The reformation of privacy and liberty envisioned by the likes of Cameron extends way beyond investigating known terror suspects or groups. Theoretically everyone would be under the spotlight to some varying degree, with profiles being created on the basis of patterns of behaviour, association, political inclinations and thought. Peculiar yet definitive suggestions from Britain’s most senior Muslim police chief that shunning Marks & Spencer’s and abstaining from the celebration of Christmas could be pin-pointed as possible radicalisation alarm-bells amongst young Muslims provides just one case study as to how easy it could be for perfectly innocent, peaceful and law-abiding citizens to find themselves demonised as potential enemies of the state under Cameron’s new vision for British society.
Furthermore, in what can only be described as a worrying and somewhat disturbing sign of the times, the scrutiny under which an East London council has found itself under after asking primary school children to fill in ‘counter extremism’ questionnaires is emblematic of the inevitably discriminatory and divisive nature of the big-brother era. With questions seemingly intent on skewing the religious beliefs and upbringing of the pupils, it has been difficult for Britain’s Muslim community to view this particular incident as anything less than an attack implicitly intent on criminally profiling its youth on the basis of nothing more than personal belief and thought.
Aside from the potentially devastating impact on community cohesion and government-public relations, forsaking our liberty for the sake of state-intervention also poses a grave danger to the rule of law and the provision of fair & impartial justice. If behavioural information extracted from one’s personal life could be viewed as sufficient to provoke suspicion, it in all likelihood may also be used to influence the prosecution of defendants, no matter how ordinarily legal that behaviour may be when considered in isolation.
Legislative measures as reformative as those proposed by Cameron and his peers also help to create a considerable political precedent, and it is far from far-fetched to fear existing legislation being taken advantage of by progressively authoritarian governments to gradually widen the realms of what is understood as ‘extremism’, which as currently re-defined by British Home Secretary Theresa May now includes ‘non-violent extremism’ – a term essentially vague enough to cover everything from hate speech to political anarchism. It conclusively seems that irony is the major theme in the never-ending battle between liberty and security, as embodied by the worn-out tune of ‘free-speech’ being hummed by those same leaders intent on strengthening the chokehold of government monitoring – it was in fact just five months ago that David Cameron joined world leaders for a march in Paris to symbolise the unquestionable sanctity of free-speech in light of the Charlie Hebdo terror attacks.

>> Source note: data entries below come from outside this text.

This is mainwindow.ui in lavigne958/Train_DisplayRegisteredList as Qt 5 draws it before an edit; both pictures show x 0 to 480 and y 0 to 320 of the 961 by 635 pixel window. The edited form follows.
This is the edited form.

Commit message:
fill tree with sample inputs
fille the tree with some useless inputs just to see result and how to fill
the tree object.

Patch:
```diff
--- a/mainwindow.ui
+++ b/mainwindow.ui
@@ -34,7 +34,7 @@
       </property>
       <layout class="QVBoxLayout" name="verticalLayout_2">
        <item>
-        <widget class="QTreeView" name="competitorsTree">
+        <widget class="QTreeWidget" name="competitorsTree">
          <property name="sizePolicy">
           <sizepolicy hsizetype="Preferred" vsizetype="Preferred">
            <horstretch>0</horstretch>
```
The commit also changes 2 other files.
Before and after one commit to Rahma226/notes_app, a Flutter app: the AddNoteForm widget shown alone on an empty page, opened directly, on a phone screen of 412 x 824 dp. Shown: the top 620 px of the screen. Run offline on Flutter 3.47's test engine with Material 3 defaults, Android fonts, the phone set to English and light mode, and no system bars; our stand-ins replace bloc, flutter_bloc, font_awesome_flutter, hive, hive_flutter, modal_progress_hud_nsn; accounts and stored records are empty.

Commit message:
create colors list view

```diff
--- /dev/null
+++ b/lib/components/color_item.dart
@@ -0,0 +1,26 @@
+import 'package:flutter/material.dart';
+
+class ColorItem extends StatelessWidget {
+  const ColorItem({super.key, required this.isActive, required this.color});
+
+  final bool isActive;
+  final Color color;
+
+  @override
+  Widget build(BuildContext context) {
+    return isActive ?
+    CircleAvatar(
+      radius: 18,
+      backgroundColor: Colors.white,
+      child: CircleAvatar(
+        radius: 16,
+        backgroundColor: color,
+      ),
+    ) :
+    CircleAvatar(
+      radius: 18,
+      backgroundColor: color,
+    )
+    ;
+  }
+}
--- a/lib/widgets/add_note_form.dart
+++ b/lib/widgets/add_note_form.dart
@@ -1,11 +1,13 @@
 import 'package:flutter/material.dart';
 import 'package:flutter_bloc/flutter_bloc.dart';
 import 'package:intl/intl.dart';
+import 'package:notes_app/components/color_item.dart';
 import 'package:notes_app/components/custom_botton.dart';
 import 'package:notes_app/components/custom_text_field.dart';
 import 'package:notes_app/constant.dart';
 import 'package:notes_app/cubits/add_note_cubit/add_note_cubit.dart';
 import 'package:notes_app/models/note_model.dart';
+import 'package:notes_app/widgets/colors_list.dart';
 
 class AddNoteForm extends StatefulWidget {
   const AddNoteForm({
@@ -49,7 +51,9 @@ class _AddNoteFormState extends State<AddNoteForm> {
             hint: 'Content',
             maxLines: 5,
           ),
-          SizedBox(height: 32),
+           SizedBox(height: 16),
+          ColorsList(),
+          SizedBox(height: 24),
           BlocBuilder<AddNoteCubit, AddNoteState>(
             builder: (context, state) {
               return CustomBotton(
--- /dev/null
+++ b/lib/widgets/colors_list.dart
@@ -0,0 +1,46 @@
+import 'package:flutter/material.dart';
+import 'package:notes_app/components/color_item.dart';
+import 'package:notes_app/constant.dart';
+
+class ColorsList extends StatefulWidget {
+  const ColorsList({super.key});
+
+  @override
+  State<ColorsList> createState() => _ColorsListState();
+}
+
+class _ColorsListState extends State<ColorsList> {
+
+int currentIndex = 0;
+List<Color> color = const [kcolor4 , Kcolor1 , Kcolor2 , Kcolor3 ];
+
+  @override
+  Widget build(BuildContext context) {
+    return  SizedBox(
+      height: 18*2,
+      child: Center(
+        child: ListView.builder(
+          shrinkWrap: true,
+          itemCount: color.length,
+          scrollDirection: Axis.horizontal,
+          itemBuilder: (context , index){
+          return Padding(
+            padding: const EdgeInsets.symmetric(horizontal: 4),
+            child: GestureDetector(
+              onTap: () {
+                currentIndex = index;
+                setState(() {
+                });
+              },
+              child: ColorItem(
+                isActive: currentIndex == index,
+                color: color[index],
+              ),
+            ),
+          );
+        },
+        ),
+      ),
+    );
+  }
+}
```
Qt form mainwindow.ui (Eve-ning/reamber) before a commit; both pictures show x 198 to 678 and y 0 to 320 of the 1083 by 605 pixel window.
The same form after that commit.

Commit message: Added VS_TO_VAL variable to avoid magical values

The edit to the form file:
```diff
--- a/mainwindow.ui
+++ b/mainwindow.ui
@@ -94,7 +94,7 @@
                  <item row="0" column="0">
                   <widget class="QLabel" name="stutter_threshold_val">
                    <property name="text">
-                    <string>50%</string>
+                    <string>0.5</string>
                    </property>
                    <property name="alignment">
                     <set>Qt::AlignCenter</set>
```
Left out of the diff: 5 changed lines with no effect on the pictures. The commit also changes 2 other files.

Is a tightly controlled and highly interventionist society one that an increasing number of governments appear to be aspiring to? Or is it one in which liberal privileges are reserved for the conservative, elite and powerful sections of society only? Either way, it appears that in seeking to protect our supposedly most sacred values from those that aim to destroy them, our governments are intent on destroying them first.
About the author:
Hassan is a 22 year old graduate from Lancaster University, UK. He possesses a considerable interest in human rights, conflict resolution and issues of community cohesion within European societies.